On a dark and rainy night at Temple Beth Tzedek Sunday night, people gathered for comfort and religious consolation in prayer and preaching. An overflow crowd was in the sanctuary to hear Cantor Irwin Gelman deliver that memorial prayer, including the names of the 11 people murdered at the Tree of Life synagogue.
Temple Rabbi Samuel Barth said violence like this is forcing life away from the questions of religion.
"Those should be the questions that exercise us here," Barth said, "and not, 'Have we done the right active shooter drills? Have we taken sufficient care of the security of our buildings?' Those have become our questions."
"Though I walk in the Valley of the Shadow of Death, I fear no harm because You are at my side," read NAACP President Rev. Mark Blue from the 23rd Psalm.

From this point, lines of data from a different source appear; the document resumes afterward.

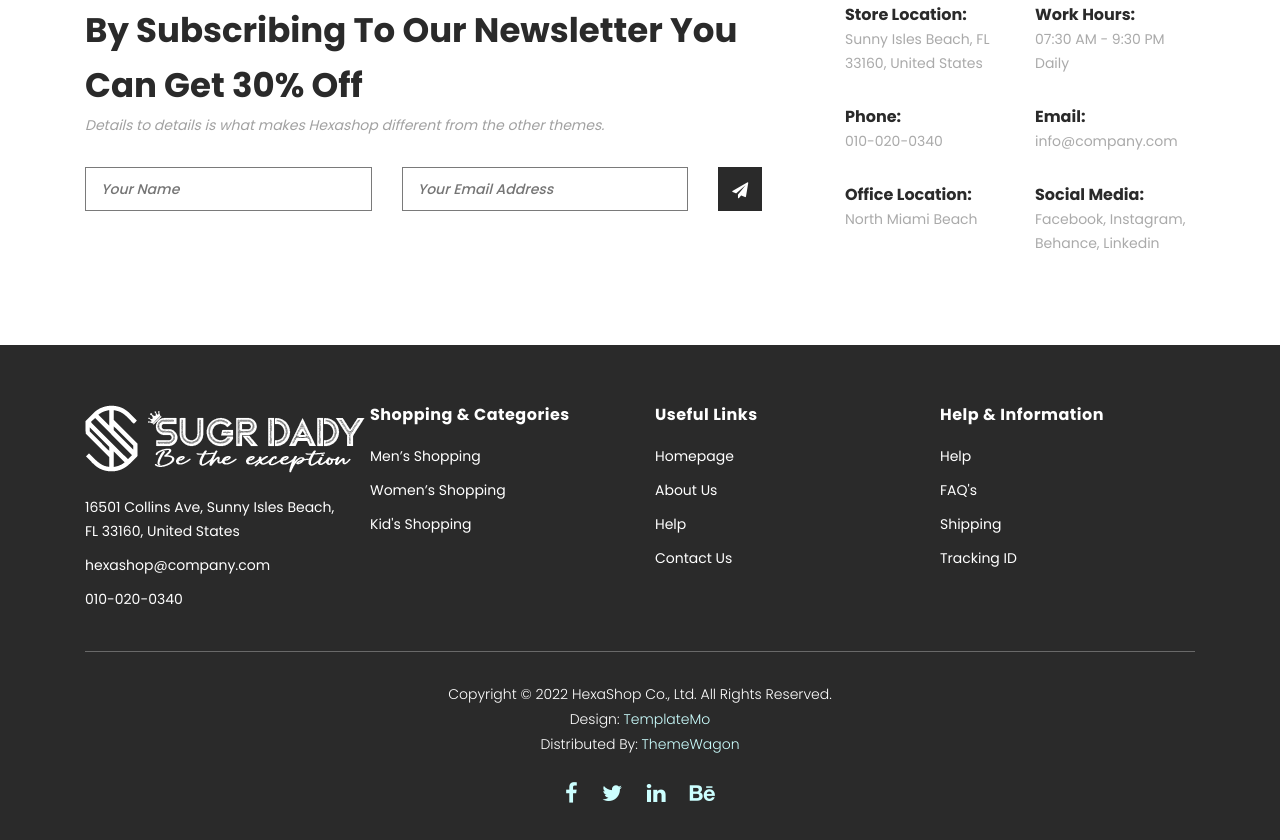
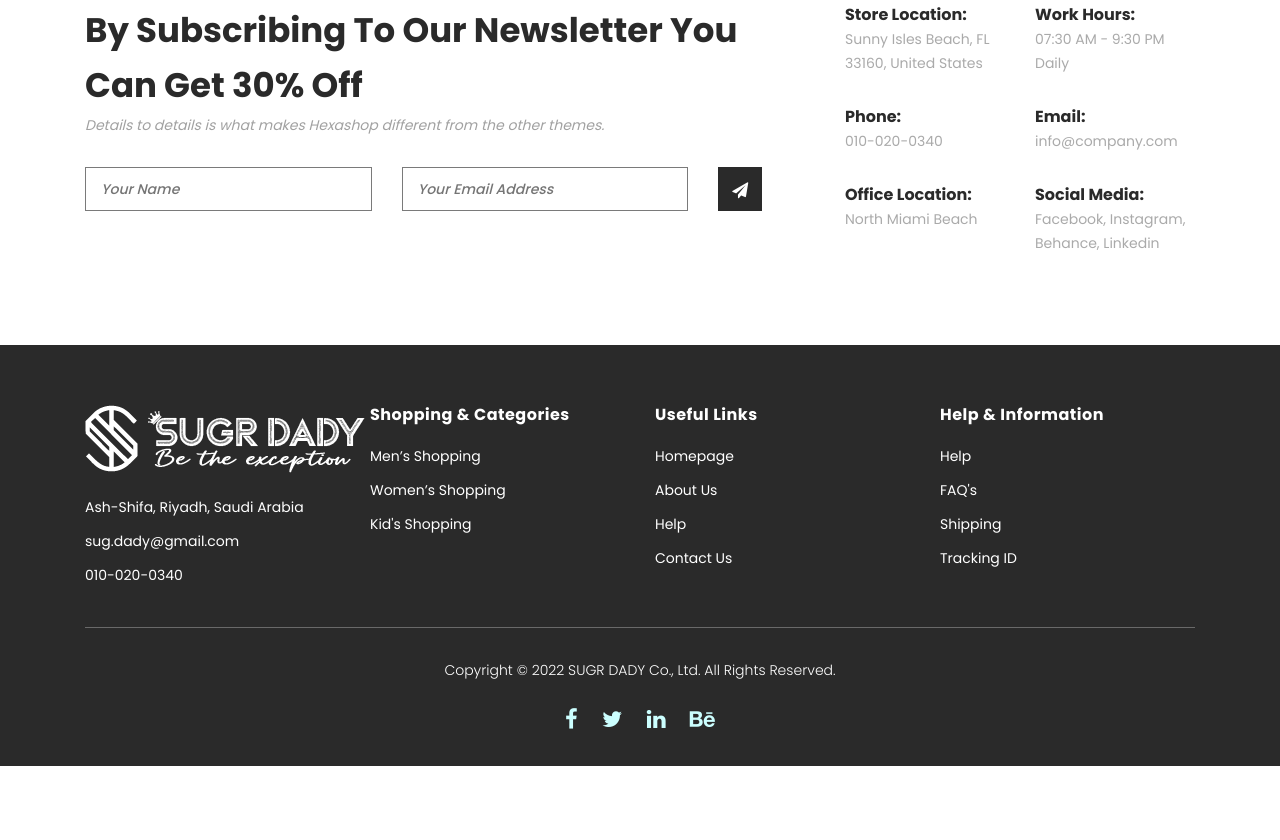
Before and after one commit to SUGRDADY/HOME, a plain HTML site: page SDSHOP/index.html in a window 1280 px wide. Shown: the part 2818-3658 px from the top of the page. After the commit the page ends 3584 px from the top, so only its background shows below. Drawn offline with Linux system fonts and the light colour scheme.

Commit message:
Update index.html

```diff
--- a/SDSHOP/index.html
+++ b/SDSHOP/index.html
@@ -514,8 +514,8 @@
                             <img src="https://sugrdady.github.io/HOME/SDSHOP/assets/images/white-logo.png" alt="hexashop ecommerce templatemo">
                         </div>
                         <ul>
-                            <li><a href="#">16501 Collins Ave, Sunny Isles Beach, FL 33160, United States</a></li>
-                            <li><a href="#">hexashop@company.com</a></li>
+                            <li><a href="#">Ash-Shifa, Riyadh, Saudi Arabia</a></li>
+                            <li><a href="#">sug.dady@gmail.com</a></li>
                             <li><a href="#">010-020-0340</a></li>
                         </ul>
                     </div>
@@ -548,11 +548,9 @@
                 </div>
                 <div class="col-lg-12">
                     <div class="under-footer">
-                        <p>Copyright © 2022 HexaShop Co., Ltd. All Rights Reserved.
+                        <p>Copyright © 2022 SUGR DADY Co., Ltd. All Rights Reserved.
 
-                        <br>Design: <a href="https://templatemo.com" target="_parent" title="free css templates">TemplateMo</a>
 
-                        <br>Distributed By: <a href="https://themewagon.com" target="_blank" title="free & premium responsive templates">ThemeWagon</a></p>
                         <ul>
                             <li><a href="#"><i class="fa fa-facebook"></i></a></li>
                             <li><a href="#"><i class="fa fa-twitter"></i></a></li>
```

While the focus was on the synagogue victims, other religious groups saw it as an attack on the wider community, as many of their religions have been attacked and members murdered over the years. Manjit Leo Singh was there because of attacks on fellow Sikhs.
"Life is about community. Life is about sharing and being with people," Singh said. "When things are well, we share. When things are hard, we share. We pick each other up. We look around and we help."
Rev. George Nicholas said there must be truth and power.
"We have power. All of us in our faith traditions, whether we be Christians, Muslims or Jews, we are believers in God. We believe that God gives up power," Nicolas said. "Power for what? Power to bring forth the beloved community that Dr. King talked about."
The traditional Kaddish prayer for the dead was almost the last element of the "hope and healing" service. As the packed house left the service, there remained the lit candles in memory of those killed in Pittsburgh and those killed in other places, at other times.
This is one of the last services at the temple, with a new synagogue opening on North Forest Road in a week.
WNY Muslims also released a statement condemning the attack.
"WNY Muslims condemns the attack on the Synagogue in Pittsburgh, Pennsylvania, in the strongest possible terms and stand by the American Jewish community at this time of hurt and anguish....As Americans, as people of the Book, and as human beings, we must come together in times like these, when divisive rhetoric has become so popular, and hate-linked crimes are on the rise. WNY Muslims calls for everyone to open their hearts and minds to people who look, think, or worship differently than you do, and to recognize the worth of their human souls."
Gov. Andrew Cuomo directed that flags on all state government buildings be flown at half-staff Monday until sunset on Sunday in honor of the shooting victims and "issued a call for peace and civility following a week of horrific shootings and attempted bombings."